03 October 2006

CIBC Recommends Banks & Bonds Over Energy

The Globe and Mail, Tavia Grant, 3 October 2006

Jeffrey Rubin, one of the most bullish voices on Bay Street, has changed tack and now recommends banks and bonds over energy as a slowing U.S. economy puts the brakes on consumer spending.

That drop-off in demand will likely prompt interest-rate cuts on both sides of the border, Canadian Imperial Bank of Commerce chief strategist Mr. Rubin said in a note late Monday. He expects the Bank of Canada will slash its key lending rate by 1 percentage point over the next year.

As the bank loads up on financial stocks and bonds, it is “significantly” cutting its exposure to natural gas shares by slashing the overweight portion of its energy position by half.

“Given the recent string of record warm winters in North America, we do not want to be making what is essentially a weather bet,” said Mr. Rubin, who is also the bank's chief economist.

The stance is a bit of a reversal for Mr. Rubin, who earlier this year predicted record natural gas prices in 2006 and oil prices at $78 (U.S.) a barrel. Natural gas futures have instead lost roughly two-thirds of their value from their record in December while oil prices are currently trading at below $60 a barrel.

Mr. Rubin suggested last month that it might be the time to switch into bonds and protect stock portfolios from an increasingly vulnerable U.S. economy. It's only now, however, that the bank is cutting its energy exposure.

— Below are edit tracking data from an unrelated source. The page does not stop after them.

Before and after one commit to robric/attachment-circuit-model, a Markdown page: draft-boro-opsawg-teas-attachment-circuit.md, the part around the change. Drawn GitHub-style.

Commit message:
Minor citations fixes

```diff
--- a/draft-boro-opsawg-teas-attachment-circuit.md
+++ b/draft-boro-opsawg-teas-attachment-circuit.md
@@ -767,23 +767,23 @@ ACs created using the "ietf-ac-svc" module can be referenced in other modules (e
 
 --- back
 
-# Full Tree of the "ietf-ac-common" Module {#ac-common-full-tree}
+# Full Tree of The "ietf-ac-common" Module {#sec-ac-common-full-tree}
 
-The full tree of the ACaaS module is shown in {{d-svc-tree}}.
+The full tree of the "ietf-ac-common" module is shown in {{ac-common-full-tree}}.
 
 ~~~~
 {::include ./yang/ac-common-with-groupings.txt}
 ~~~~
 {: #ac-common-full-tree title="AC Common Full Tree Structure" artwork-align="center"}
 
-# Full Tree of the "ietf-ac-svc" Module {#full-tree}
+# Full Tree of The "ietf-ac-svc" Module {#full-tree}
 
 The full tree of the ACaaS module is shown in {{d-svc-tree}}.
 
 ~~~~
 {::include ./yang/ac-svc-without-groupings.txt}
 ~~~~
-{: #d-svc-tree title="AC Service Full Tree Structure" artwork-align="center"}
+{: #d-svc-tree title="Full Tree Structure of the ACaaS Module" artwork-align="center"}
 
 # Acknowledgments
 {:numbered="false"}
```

Broadly speaking, “we are continuing to orient our portfolio toward a falling interest rate environment, in both our overall asset allocation and sector selections within the TSX and trust market,” Mr. Rubin said.

The Canadian bank has made other changes to its portfolio recommendations, including:

– adding another 2 percentage points of weighting to bonds from stocks, while remaining overweight in its bond portfolio

– adding 3 percentage points of weighting to financial stocks, as well as 1.5 points to telecoms and another 0.5 percentage point to the utilities sector, which tends to pay hefty dividends

– cutting income-trust exposure to 8 per cent from 10 per cent and trimming 6 percentage points from energy trusts weighting on the expectations natural-gas prices will fall

To offset the changes and help rebalance portfolios, the bank suggests now is the time to move into real-estate investment trusts and the power and pipe sectors.

Added together, the moves mean CIBC will now be 4 percentage points overweight in the financial services sector, rivalling the previous overweight position in energy stocks.

CIBC did note, however, that it remains “fundamentally bullish” on both oil and uranium prices and expects to see records in both commodities in the next year.